Your first assignment as a foreign correspondent

Go on a reporting mission to Okinawa to tell the stories of the effect of U.S. military presence on this Japanese island. Reporting War and Peace in Okinawa is a four-credit, semester-long course during spring semester that trains students in international reporting. The class includes spring break travel to the island of Okinawa, Japan.

Taught by professor of practice Joe Coleman, former Tokyo bureau chief for the Associated Press, the course will introduce students to the tools and methods of foreign correspondents, with particular attention to coverage of Asia, a rapidly growing and increasingly dynamic – and turbulent – part of the world. Students will learn about U.S.-Japanese relations, the U.S. military posture in Asia, Okinawan culture and the reporting of war memory.

A group of students interview a woman.

Students will produce feature reports on interviews with Okinawa residents, U.S. officials in Japan, survivors of the Battle of Okinawa and activists.

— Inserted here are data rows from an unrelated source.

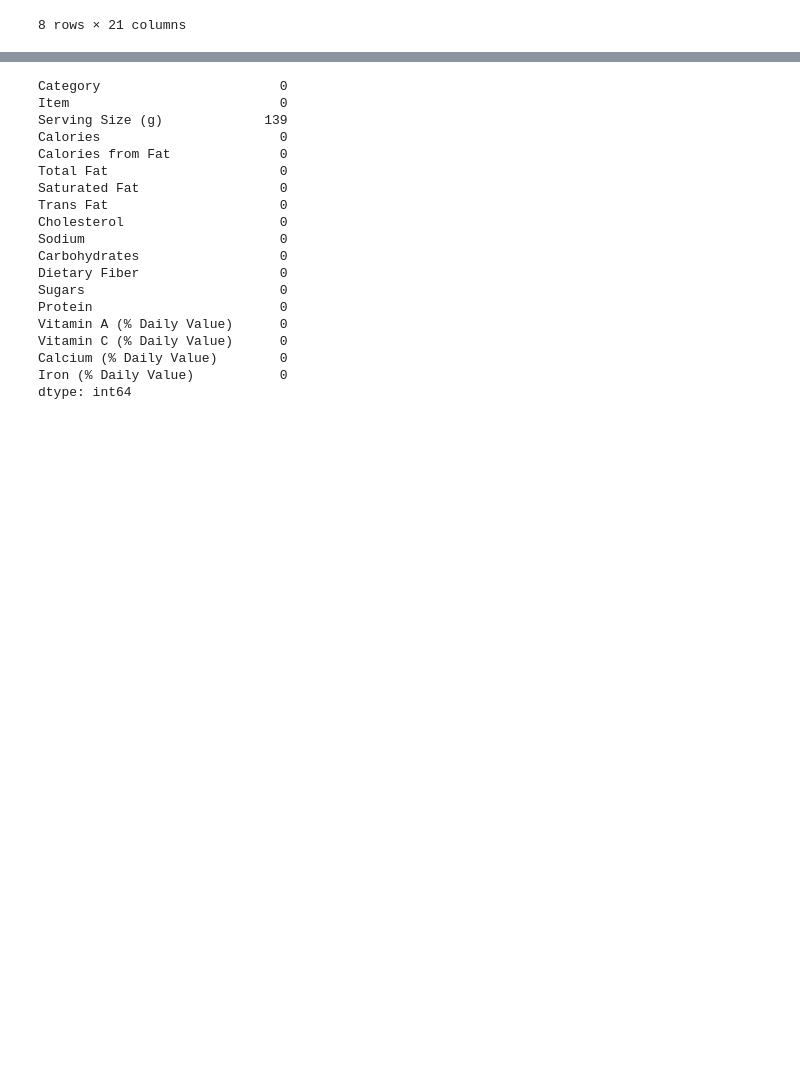
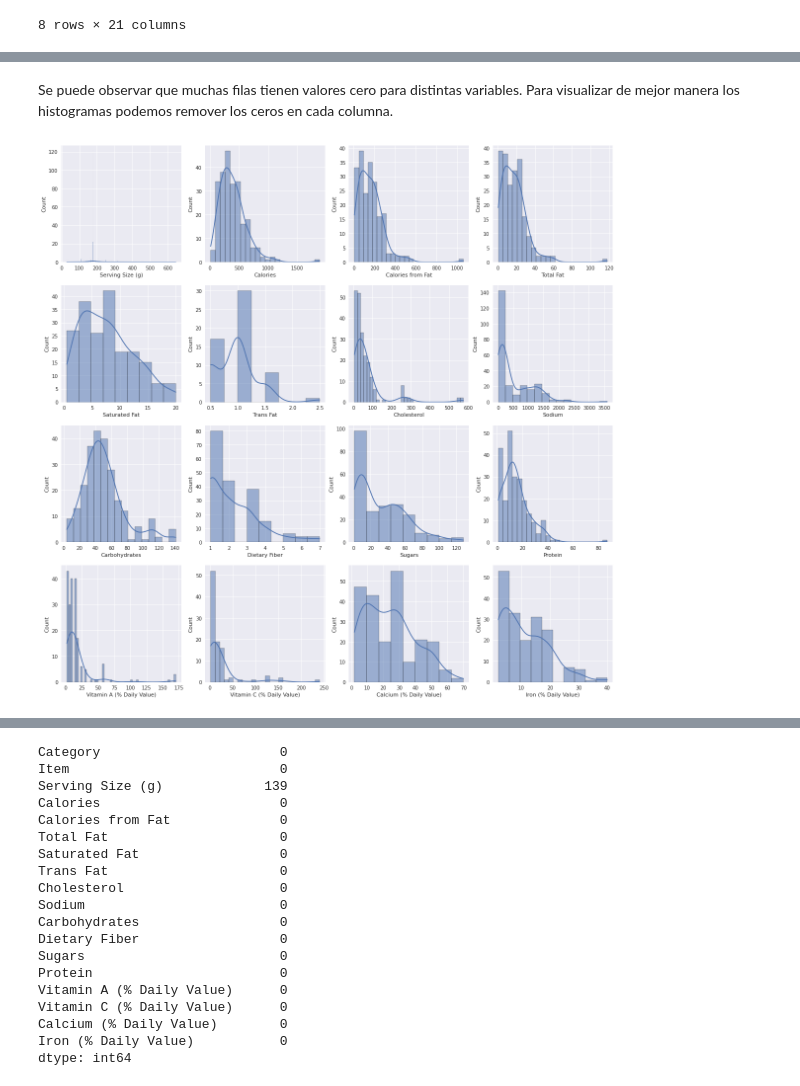
Before and after one commit to achurichi/CEIA-analisis_de_datos, a Jupyter notebook: TP_final/tp.ipynb, the cells around one changed output, grey strips where cells are left out. Cells and saved outputs as stored; diff of their text form; code cells hidden in the pictures; blank space fills up the shorter version.

```diff
--- a/TP_final/tp.ipynb
+++ b/TP_final/tp.ipynb
@@ -163,0 +171,9 @@ for ax, feature in zip(axes.flat, df_numeric.columns):
+# %% [markdown]
+Se puede observar que muchas filas tienen valores cero para distintas variables. Para visualizar de mejor manera los histogramas podemos remover los ceros en cada columna.
+# %%
+f, axes = plt.subplots(4, 4, figsize=(20, 20))
+for ax, feature in zip(axes.flat, df_numeric.columns):
+    relevant_values = df_numeric[feature][df_numeric[feature] > 0]
+    sns.histplot(relevant_values, ax=ax, kde=True)
+# %% [output]
+[figure, added]
```
Also changed, not shown: parts of 13 cells of this notebook, 1 other file.
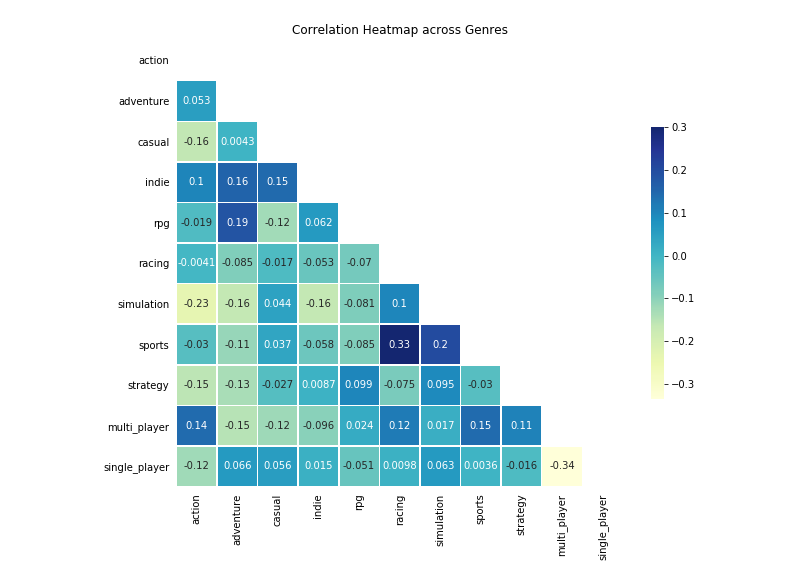
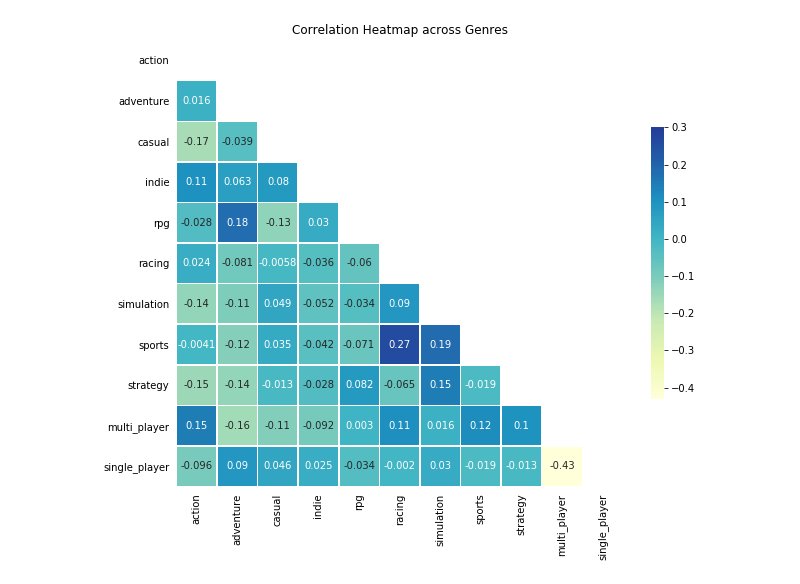
Before and after one commit to raagn08/Steam-Game-Recommendation-System, a Jupyter notebook: notebook/EDA/Steam Games EDA.ipynb, the cells around one changed output. Cells and saved outputs as stored; diff of their text form; code cells hidden in the pictures.

```diff
--- a/notebook/EDA/Steam Games EDA.ipynb
+++ b/notebook/EDA/Steam Games EDA.ipynb
@@ -13,7 +16,7 @@ warnings.filterwarnings("ignore")
 # %%
 #DATA PRE-PROCESSING
 # %%
-df = pd.read_json("../products_all.jl", lines=True)
+df = pd.read_json("products_all.json", lines=True)
 df = df.rename(columns={'n_reviews': 't_reviews', 'm_reviews': 'n_reviews'})
 # %%
 dr = df[['url','reviews_url']]
@@ -247,0 +255,15 @@ plt.show()
+# %%
+#Graph between rating and genres
+for x in col_genres:
+    df.loc[df[x].isin(['1']), 'genres'] = x
+
+dx = pd.DataFrame(zip(df['rating'], df['genres'], df['category'], df['type']), columns=['Rating', 'Genres', 'Category','Type'])
+
+sns.catplot('Genres', 'Rating', 'Type', data=dx, kind="strip", height=7, palette=colors_duo).set_axis_labels("Genres", "Rating")
+plt.axhline(dx.Rating.median(), color='black')
+plt.text(8.6, dx.Rating.median()-0.2, 'Median')
+
+sns.catplot('Genres', 'Rating', 'Category', data=dx, kind="strip", height=7, palette=colors_duo).set_axis_labels("Genres", "Rating")
+plt.axhline(dx.Rating.median(), color='black')
+plt.text(8.6, dx.Rating.median()-0.2, 'Median')
+plt.show()
@@ -248,16 +273,16 @@ plt.show()
 # %%
 #Including single_player and multi_player into genres
-col_genres = df.columns[-16:-5]
+col_genres_1 = df.columns[-17:-6]
 # %%
 #Plotting correlation heatmap across Genres
-corr = df[col_genres].corr()
+corr = df[col_genres_1].corr()
 #sns.diverging_palette(220, 10, as_cmap=True)
 fig, ax = plt.subplots(figsize=(10,10))
 mask = np.triu(np.ones_like(corr, dtype=np.bool))
 cmap = "YlGnBu"
 sns.heatmap(corr, mask=mask, cmap=cmap, vmax=0.3, center=0, square=True, linewidths=.5, cbar_kws={"shrink": .5}, annot=True)
 plt.tick_params(top=False, bottom=False, left=False, right=False, labelleft=True, labelbottom=True)
 plt.title("Correlation Heatmap across Genres")
 plt.show()
 # %% [output]
-[figure, old version]
+[figure, new version]
```
Also changed, not shown: parts of 19 cells of this notebook.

Students will use text, still photos, audio and video produced into multimedia packages presented on The Media School’s website and other publication outlets.

Student work

Students from the 2017 class published their stories in international publications.

U.S. Military Battles with Local Media Over Base Issues in Okinawa

By Daniel Metz in Diplomatic Courier

Read Metz’s story

Northernmost Dugong Population Threatened by US Military Base

By Leah Carter in Earth Island Journal

Read Carter’s story